▶ _Task requirements_
Copy each entry verbatim, excluding its images.

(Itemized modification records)
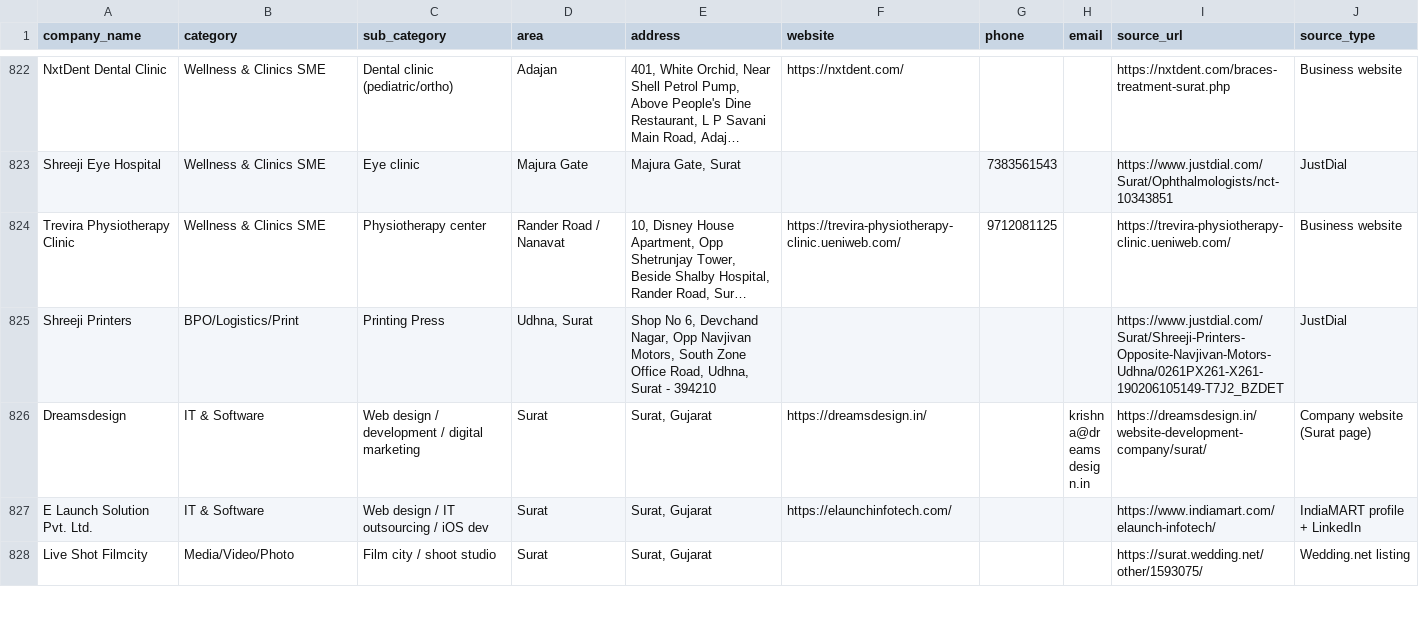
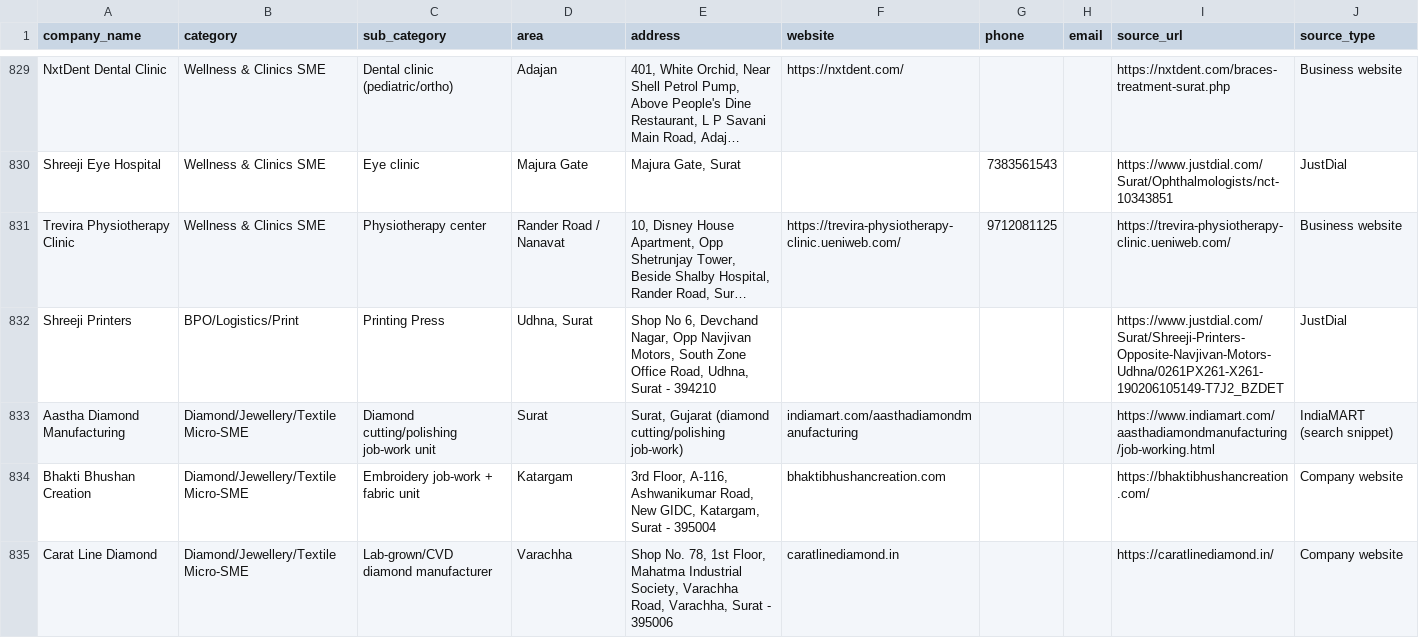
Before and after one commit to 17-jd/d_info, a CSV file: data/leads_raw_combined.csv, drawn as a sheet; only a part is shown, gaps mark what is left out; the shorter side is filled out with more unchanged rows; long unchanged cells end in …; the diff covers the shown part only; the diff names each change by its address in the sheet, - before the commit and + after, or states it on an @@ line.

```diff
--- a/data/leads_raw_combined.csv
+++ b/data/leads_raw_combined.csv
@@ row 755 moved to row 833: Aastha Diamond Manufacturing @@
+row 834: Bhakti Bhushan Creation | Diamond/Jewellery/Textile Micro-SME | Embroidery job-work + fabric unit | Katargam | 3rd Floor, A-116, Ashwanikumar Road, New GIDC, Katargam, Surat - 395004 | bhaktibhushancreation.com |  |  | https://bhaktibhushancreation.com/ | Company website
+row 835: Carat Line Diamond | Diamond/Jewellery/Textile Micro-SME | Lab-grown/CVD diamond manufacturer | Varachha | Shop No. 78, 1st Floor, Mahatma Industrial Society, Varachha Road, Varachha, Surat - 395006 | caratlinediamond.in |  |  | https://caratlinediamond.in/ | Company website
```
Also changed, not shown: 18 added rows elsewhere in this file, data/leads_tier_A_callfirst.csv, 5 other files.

▶ _Task result_
Before and after one commit to 17-jd/d_info, a CSV file: data/leads_raw_combined.csv, drawn as a sheet; only a part is shown, gaps mark what is left out; the shorter side is filled out with more unchanged rows; long unchanged cells end in …; the diff covers the shown part only; the diff names each change by its address in the sheet, - before the commit and + after, or states it on an @@ line.

```diff
--- a/data/leads_raw_combined.csv
+++ b/data/leads_raw_combined.csv
@@ row 755 moved to row 833: Aastha Diamond Manufacturing @@
+row 834: Bhakti Bhushan Creation | Diamond/Jewellery/Textile Micro-SME | Embroidery job-work + fabric unit | Katargam | 3rd Floor, A-116, Ashwanikumar Road, New GIDC, Katargam, Surat - 395004 | bhaktibhushancreation.com |  |  | https://bhaktibhushancreation.com/ | Company website
+row 835: Carat Line Diamond | Diamond/Jewellery/Textile Micro-SME | Lab-grown/CVD diamond manufacturer | Varachha | Shop No. 78, 1st Floor, Mahatma Industrial Society, Varachha Road, Varachha, Surat - 395006 | caratlinediamond.in |  |  | https://caratlinediamond.in/ | Company website
```
Also changed, not shown: 18 added rows elsewhere in this file, data/leads_tier_A_callfirst.csv, 5 other files.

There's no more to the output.